Background: Cognitive Training (CT) has demonstrated some benefits to cognitive and psychosocial
function in Mild Cognitive Impairment (MCI) and early dementia, but the certainty related to
those findings remains unclear. Therefore, understanding the mechanisms by which CT improves cognitive
functioning may help to understand the relationships between CT and cognitive function.
The purpose of this review was to identify the evidence for neuroimaging outcomes in studies of CT in
MCI and early Alzheimer’s Disease (AD).
Methods: Medline, Embase, Web of Science, PsycINFO, CINAHL, and The Cochrane Library were
searched with a predefined search strategy, which yielded 1778 articles. Studies were suitable for inclusion
where a CT program was used in patients with MCI or AD, with a structural or functional Magnetic
Resonance Imaging (MRI) outcome. Studies were assessed for quality using the Downs and Black criteria.
Results: A total of 19 studies met the inclusion criteria. Quality of the included studies was variable and
there was significant heterogeneity for studies included in this review. Task activation was generally
increased post-training, but functional connectivity was both increased and decreased after training. Results
varied by diagnosis, type of CT program, and brain networks examined.
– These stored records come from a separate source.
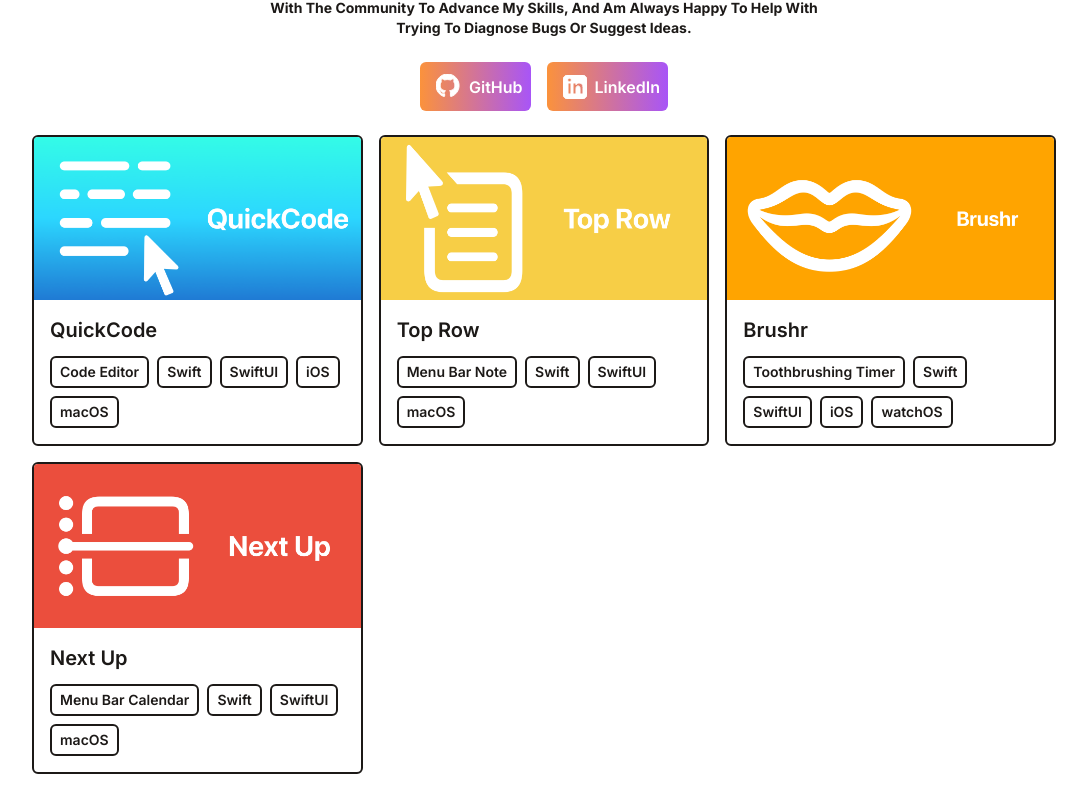
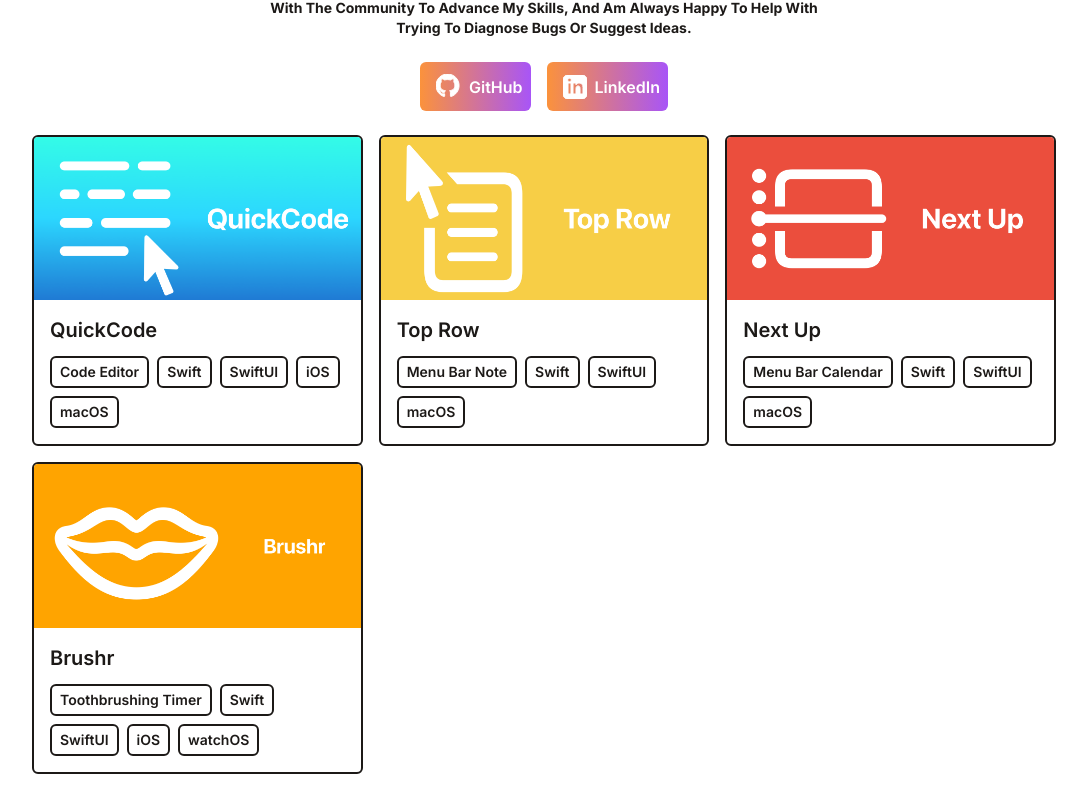
Before and after one commit to markydoodled/portfolio, a React (Vite) app: page / in a window 1280 px wide. Shown: the part 394-1200 px from the top of the page, without its empty margins (96-1183 px from the left). Built offline with nearby package versions, Linux system fonts and the light colour scheme.

Commit message:
Swapped Portfolio Items Around

```diff
--- a/src/data/portfolio.js
+++ b/src/data/portfolio.js
@@ -13,57 +13,15 @@
         link: "https://github.com/markydoodled/Top-Row"
     },
     {
+        title: "Next Up",
+        imgUrl: "/assets/nextup.png",
+        stack: ["Menu Bar Calendar", "Swift", "SwiftUI", "macOS"],
+        link: "https://github.com/markydoodled/Next-Up"
+    },
+    {
         title: "Brushr",
         imgUrl: "/assets/brushr.png",
         stack: ["Toothbrushing Timer", "Swift", "SwiftUI", "iOS", "watchOS"],
         link: "https://github.com/markydoodled/Brushr"
-    },
-    {
-        title: "Next Up",
-        imgUrl: "/assets/nextup.png",
-        stack: ["Menu Bar Calendar", "Swift", "SwiftUI", "macOS"],
-        link: "https://github.com/markydoodled/Next-Up"
-    }/*,
-    {
-        title: "Wave",
-        imgUrl: "/assets/wave.png",
-        stack: ["Photo Editor", "Swift", "SwiftUI", "iOS", "macOS"],
-        link: "https://github.com/markydoodled/Wave"
-    },
-    {
-        title: "PowerWatch",
-        imgUrl: "/assets/powerwatch.png",
-        stack: ["Battery Monitoring", "Swift", "SwiftUI", "iOS", "watchOS"],
-        link: "https://github.com/markydoodled/PowerWatch"
-    },
-    {
-        title: "Plurality",
-        imgUrl: "/assets/plurality.png",
-        stack: ["Personality Tracker", "Swift", "SwiftUI", "iOS", "macOS", "watchOS"],
-        link: "https://github.com/markydoodled/Plurality"
-    },
-    {
-        title: "Lights Out",
-        imgUrl: "/assets/lightsout.png",
-        stack: ["Dark Mode Web Extension", "Swift", "SwiftUI", "iOS", "macOS", "visionOS"],
-        link: "https://github.com/markydoodled/Lights-Out"
-    },
-    {
-        title: "Marking Down",
-        imgUrl: "/assets/markingdown.png",
-        stack: ["Markdown Editor", "Swift", "SwiftUI", "iOS", "macOS"],
-        link: "https://github.com/markydoodled/Marking-Down"
-    },
-    {
-        title: "Single Track",
-        imgUrl: "/assets/singletrack.png",
-        stack: ["Focus Timer", "Swift", "SwiftUI", "iOS", "macOS", "visionOS"],
-        link: "https://github.com/markydoodled/Single-Track"
-    },
-    {
-        title: "AllerTrack",
-        imgUrl: "/assets/allertrack.png",
-        stack: ["Allergy Trigger Detector", "Swift", "SwiftUI", "iOS"],
-        link: "https://github.com/markydoodled/AllerTrack"
-    }*/
+    }
 ]
```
No effects were seen on
hippocampal volumes post-training, but cortical thickening and increased grey matter volumes were
Conclusions: CT resulted in variable functional and structural changes in dementia, and conclusions are
limited by heterogeneity and study quality. Larger, more robust studies are required to correlate these
findings with clinical benefits from CT.